**What the exercise asks**
Find and return every line of the data that contains the word "Radiación".

**Records to process**
______
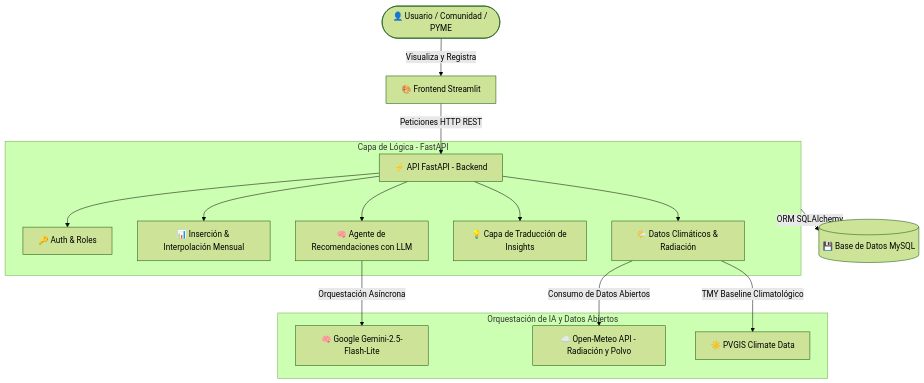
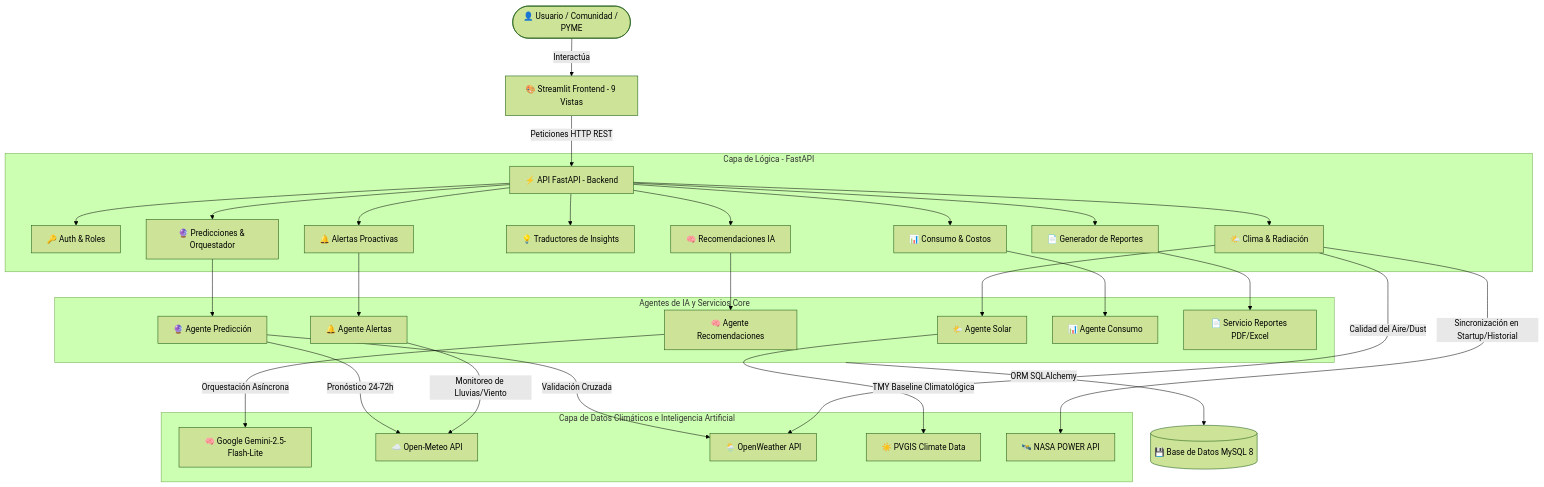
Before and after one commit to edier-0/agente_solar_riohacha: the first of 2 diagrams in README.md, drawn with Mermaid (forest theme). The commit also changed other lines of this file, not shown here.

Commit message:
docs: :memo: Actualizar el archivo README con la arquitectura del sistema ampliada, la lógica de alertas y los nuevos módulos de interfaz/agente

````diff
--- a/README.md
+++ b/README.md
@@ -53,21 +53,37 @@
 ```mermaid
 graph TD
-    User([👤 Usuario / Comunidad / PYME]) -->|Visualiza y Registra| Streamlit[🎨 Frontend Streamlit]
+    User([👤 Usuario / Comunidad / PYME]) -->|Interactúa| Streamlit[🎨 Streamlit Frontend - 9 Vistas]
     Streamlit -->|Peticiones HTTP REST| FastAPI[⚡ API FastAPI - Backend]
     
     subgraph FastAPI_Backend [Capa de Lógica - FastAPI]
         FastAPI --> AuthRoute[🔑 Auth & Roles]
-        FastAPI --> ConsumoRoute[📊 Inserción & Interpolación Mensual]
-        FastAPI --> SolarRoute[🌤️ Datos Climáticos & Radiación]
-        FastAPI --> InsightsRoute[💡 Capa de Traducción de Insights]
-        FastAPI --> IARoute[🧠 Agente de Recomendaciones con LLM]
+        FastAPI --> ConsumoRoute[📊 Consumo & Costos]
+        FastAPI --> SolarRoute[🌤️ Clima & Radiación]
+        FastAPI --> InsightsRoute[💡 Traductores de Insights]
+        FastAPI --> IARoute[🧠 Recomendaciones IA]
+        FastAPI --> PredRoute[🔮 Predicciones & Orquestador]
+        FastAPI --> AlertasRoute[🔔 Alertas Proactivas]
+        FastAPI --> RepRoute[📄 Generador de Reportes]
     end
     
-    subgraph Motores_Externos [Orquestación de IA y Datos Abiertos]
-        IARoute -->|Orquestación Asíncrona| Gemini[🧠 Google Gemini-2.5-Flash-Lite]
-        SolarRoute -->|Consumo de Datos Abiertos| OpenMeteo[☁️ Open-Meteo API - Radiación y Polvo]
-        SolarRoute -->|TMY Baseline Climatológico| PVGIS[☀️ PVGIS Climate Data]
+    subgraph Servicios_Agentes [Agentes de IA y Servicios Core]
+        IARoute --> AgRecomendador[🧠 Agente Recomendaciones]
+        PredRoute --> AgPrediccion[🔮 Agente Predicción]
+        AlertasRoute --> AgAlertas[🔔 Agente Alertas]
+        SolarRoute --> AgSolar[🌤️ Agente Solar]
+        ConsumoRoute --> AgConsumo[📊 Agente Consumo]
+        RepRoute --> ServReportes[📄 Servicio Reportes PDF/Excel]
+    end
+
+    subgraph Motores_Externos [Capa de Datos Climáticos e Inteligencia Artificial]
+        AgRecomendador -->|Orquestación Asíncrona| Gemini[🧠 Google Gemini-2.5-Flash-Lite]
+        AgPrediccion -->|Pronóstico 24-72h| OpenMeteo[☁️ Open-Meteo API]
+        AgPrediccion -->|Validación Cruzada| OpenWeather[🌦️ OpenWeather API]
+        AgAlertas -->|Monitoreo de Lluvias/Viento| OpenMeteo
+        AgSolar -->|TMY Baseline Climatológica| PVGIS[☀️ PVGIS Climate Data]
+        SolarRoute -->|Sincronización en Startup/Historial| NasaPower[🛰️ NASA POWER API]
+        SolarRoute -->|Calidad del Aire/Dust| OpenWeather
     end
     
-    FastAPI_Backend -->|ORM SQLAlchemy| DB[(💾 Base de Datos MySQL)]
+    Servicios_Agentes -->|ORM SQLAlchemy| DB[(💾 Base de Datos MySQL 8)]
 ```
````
______
**Solution for this task**
-        FastAPI --> SolarRoute[🌤️ Datos Climáticos & Radiación]
+        FastAPI --> SolarRoute[🌤️ Clima & Radiación]
-        SolarRoute -->|Consumo de Datos Abiertos| OpenMeteo[☁️ Open-Meteo API - Radiación y Polvo]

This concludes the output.